Authors bristle at having to fit their books into neat boxes according to genre—yet the industry and readers continue to demand that we do so. Katrin Schumann explores why, and how best to find your genre.
Personally, I've found it quite challenging to figure out the genre of my novels. It seems overly simplistic to categorize my own work according to genres, and differentiating between them can be hard
Katrin Schumann asks, what happens when, after a long time writing and editing, you once again find yourself at the beginning of an entirely new project?
Some of you have been writing for a long time, and you likely have a manuscript or two going already. You may be astonished by how long it's taking to get your writing to where you want it to be—and perhaps you're learning about the utterly transformative power of deep editing.
This month at DeadDarlings, we spoke to two graduates of the Novel Incubator program—Belle Brett and Stephanie Gayle.
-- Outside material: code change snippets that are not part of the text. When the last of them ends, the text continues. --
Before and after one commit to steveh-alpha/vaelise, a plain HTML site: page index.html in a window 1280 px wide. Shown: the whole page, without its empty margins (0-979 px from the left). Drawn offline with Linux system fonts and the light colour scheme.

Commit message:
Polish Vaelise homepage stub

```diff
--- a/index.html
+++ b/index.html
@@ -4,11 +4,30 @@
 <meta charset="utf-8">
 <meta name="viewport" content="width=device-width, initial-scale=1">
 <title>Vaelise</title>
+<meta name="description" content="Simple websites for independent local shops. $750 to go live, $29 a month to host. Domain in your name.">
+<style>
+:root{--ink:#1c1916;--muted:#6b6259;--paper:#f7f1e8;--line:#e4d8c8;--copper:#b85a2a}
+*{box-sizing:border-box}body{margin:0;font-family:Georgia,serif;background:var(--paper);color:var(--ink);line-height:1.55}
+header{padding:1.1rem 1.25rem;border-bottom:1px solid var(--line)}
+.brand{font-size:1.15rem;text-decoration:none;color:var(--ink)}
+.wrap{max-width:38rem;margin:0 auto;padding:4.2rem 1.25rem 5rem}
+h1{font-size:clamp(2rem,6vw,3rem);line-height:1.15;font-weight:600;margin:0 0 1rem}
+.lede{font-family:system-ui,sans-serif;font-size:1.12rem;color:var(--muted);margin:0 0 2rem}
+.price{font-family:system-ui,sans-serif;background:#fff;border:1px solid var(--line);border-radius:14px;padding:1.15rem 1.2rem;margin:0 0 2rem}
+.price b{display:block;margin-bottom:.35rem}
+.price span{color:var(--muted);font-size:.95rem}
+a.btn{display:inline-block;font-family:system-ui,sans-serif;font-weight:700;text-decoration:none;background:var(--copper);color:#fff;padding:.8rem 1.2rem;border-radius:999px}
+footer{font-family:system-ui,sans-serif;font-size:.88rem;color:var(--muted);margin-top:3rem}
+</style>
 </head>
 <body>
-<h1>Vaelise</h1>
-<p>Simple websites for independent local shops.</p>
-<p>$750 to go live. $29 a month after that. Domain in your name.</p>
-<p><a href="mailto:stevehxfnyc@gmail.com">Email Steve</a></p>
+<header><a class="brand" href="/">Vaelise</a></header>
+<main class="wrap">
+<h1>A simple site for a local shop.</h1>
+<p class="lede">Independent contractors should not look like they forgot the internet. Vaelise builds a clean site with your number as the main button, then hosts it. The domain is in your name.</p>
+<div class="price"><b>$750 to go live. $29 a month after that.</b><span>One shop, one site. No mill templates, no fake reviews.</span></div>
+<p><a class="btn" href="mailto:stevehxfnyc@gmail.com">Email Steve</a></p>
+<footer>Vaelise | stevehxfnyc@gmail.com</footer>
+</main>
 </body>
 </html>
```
They told us all about their recently published novels and the craft lessons from class and life that they applied to their books.
Belle Brett’s debut novel, Gina in the Floating World follows twenty-something American expatriate Dorothy Falwell’s unplanned reinvention from bank intern to bar hostess in 1980’s Tokyo. According to Kirkus Review, “Brett’s engaging and compulsively readable debut traces one woman’s erotic coming-of-age in a frank, intelligent manner… A sharply observed and unforgettable debut.”
What drew you …
Asking for endorsements from established writers for your upcoming book can be a cringe-worthy endeavor. Katrin Schumann looks at how to do it right.
Does it influence you when a writer you admire endorses a book you're considering buying? For most readers, seeing killer blurbs from known names can make the difference.